* **AIM OF THE EXERCISE**
The whole listing below should be duplicated exactly, with nothing left out.

* **GIVEN RECORDS**
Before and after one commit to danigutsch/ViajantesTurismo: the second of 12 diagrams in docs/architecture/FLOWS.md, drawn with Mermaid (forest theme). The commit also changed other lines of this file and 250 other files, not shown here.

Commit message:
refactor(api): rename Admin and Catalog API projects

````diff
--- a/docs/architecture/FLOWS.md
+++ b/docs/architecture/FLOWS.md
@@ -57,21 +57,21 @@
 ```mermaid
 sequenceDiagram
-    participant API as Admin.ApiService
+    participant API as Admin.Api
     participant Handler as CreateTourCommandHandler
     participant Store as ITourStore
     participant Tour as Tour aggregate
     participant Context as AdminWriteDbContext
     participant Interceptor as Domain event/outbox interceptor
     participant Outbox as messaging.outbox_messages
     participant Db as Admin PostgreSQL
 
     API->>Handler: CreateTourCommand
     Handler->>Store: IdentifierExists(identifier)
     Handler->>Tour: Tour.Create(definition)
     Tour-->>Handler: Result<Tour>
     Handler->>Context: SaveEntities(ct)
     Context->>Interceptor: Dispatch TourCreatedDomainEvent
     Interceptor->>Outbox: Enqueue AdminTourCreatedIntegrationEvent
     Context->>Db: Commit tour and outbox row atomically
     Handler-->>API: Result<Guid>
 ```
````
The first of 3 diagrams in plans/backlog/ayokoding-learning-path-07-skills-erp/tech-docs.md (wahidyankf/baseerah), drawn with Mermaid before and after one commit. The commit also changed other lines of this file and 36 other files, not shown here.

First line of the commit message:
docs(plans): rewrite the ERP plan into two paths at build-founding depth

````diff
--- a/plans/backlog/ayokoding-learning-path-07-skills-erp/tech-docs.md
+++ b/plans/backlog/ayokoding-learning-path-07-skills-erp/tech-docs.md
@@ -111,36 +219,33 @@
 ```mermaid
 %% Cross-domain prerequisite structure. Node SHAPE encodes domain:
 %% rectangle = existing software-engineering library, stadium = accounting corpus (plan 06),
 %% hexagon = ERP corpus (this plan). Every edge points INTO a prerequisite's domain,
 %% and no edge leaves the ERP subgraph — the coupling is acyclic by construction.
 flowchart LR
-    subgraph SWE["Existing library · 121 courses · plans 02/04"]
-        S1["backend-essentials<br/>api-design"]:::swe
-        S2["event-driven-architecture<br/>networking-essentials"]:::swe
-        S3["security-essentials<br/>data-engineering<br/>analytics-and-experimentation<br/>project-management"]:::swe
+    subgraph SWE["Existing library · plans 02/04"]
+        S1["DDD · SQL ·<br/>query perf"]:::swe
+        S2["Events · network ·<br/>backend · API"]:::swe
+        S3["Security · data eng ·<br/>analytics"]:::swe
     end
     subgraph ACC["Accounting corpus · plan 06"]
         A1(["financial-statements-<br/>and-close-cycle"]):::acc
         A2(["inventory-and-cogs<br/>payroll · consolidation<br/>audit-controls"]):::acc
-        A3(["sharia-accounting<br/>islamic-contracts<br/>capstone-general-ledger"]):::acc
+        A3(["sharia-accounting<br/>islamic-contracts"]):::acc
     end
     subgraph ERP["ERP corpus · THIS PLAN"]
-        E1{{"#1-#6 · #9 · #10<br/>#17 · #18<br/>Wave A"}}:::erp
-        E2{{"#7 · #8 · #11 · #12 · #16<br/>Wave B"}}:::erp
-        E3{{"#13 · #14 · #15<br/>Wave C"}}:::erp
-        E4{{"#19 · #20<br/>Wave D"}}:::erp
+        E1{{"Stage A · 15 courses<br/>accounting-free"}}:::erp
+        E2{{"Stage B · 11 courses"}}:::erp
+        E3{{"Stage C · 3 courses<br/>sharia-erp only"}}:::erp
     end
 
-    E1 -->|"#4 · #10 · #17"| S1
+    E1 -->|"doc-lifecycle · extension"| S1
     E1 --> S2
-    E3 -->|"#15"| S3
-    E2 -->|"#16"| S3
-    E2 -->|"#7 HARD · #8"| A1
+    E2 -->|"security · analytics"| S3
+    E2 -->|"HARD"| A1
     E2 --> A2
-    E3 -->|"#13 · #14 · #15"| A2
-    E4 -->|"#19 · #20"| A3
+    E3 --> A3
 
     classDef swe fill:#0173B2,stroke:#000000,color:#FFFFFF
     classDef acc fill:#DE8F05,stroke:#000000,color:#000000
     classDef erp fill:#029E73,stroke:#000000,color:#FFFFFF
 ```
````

* **TASK RESULT**
Before and after one commit to danigutsch/ViajantesTurismo: the second of 12 diagrams in docs/architecture/FLOWS.md, drawn with Mermaid (forest theme). The commit also changed other lines of this file and 250 other files, not shown here.

Commit message:
refactor(api): rename Admin and Catalog API projects

````diff
--- a/docs/architecture/FLOWS.md
+++ b/docs/architecture/FLOWS.md
@@ -57,21 +57,21 @@
 ```mermaid
 sequenceDiagram
-    participant API as Admin.ApiService
+    participant API as Admin.Api
     participant Handler as CreateTourCommandHandler
     participant Store as ITourStore
     participant Tour as Tour aggregate
     participant Context as AdminWriteDbContext
     participant Interceptor as Domain event/outbox interceptor
     participant Outbox as messaging.outbox_messages
     participant Db as Admin PostgreSQL
 
     API->>Handler: CreateTourCommand
     Handler->>Store: IdentifierExists(identifier)
     Handler->>Tour: Tour.Create(definition)
     Tour-->>Handler: Result<Tour>
     Handler->>Context: SaveEntities(ct)
     Context->>Interceptor: Dispatch TourCreatedDomainEvent
     Interceptor->>Outbox: Enqueue AdminTourCreatedIntegrationEvent
     Context->>Db: Commit tour and outbox row atomically
     Handler-->>API: Result<Guid>
 ```
````
The first of 3 diagrams in plans/backlog/ayokoding-learning-path-07-skills-erp/tech-docs.md (wahidyankf/baseerah), drawn with Mermaid before and after one commit. The commit also changed other lines of this file and 36 other files, not shown here.

First line of the commit message:
docs(plans): rewrite the ERP plan into two paths at build-founding depth

````diff
--- a/plans/backlog/ayokoding-learning-path-07-skills-erp/tech-docs.md
+++ b/plans/backlog/ayokoding-learning-path-07-skills-erp/tech-docs.md
@@ -111,36 +219,33 @@
 ```mermaid
 %% Cross-domain prerequisite structure. Node SHAPE encodes domain:
 %% rectangle = existing software-engineering library, stadium = accounting corpus (plan 06),
 %% hexagon = ERP corpus (this plan). Every edge points INTO a prerequisite's domain,
 %% and no edge leaves the ERP subgraph — the coupling is acyclic by construction.
 flowchart LR
-    subgraph SWE["Existing library · 121 courses · plans 02/04"]
-        S1["backend-essentials<br/>api-design"]:::swe
-        S2["event-driven-architecture<br/>networking-essentials"]:::swe
-        S3["security-essentials<br/>data-engineering<br/>analytics-and-experimentation<br/>project-management"]:::swe
+    subgraph SWE["Existing library · plans 02/04"]
+        S1["DDD · SQL ·<br/>query perf"]:::swe
+        S2["Events · network ·<br/>backend · API"]:::swe
+        S3["Security · data eng ·<br/>analytics"]:::swe
     end
     subgraph ACC["Accounting corpus · plan 06"]
         A1(["financial-statements-<br/>and-close-cycle"]):::acc
         A2(["inventory-and-cogs<br/>payroll · consolidation<br/>audit-controls"]):::acc
-        A3(["sharia-accounting<br/>islamic-contracts<br/>capstone-general-ledger"]):::acc
+        A3(["sharia-accounting<br/>islamic-contracts"]):::acc
     end
     subgraph ERP["ERP corpus · THIS PLAN"]
-        E1{{"#1-#6 · #9 · #10<br/>#17 · #18<br/>Wave A"}}:::erp
-        E2{{"#7 · #8 · #11 · #12 · #16<br/>Wave B"}}:::erp
-        E3{{"#13 · #14 · #15<br/>Wave C"}}:::erp
-        E4{{"#19 · #20<br/>Wave D"}}:::erp
+        E1{{"Stage A · 15 courses<br/>accounting-free"}}:::erp
+        E2{{"Stage B · 11 courses"}}:::erp
+        E3{{"Stage C · 3 courses<br/>sharia-erp only"}}:::erp
     end
 
-    E1 -->|"#4 · #10 · #17"| S1
+    E1 -->|"doc-lifecycle · extension"| S1
     E1 --> S2
-    E3 -->|"#15"| S3
-    E2 -->|"#16"| S3
-    E2 -->|"#7 HARD · #8"| A1
+    E2 -->|"security · analytics"| S3
+    E2 -->|"HARD"| A1
     E2 --> A2
-    E3 -->|"#13 · #14 · #15"| A2
-    E4 -->|"#19 · #20"| A3
+    E3 --> A3
 
     classDef swe fill:#0173B2,stroke:#000000,color:#FFFFFF
     classDef acc fill:#DE8F05,stroke:#000000,color:#000000
     classDef erp fill:#029E73,stroke:#000000,color:#FFFFFF
 ```
````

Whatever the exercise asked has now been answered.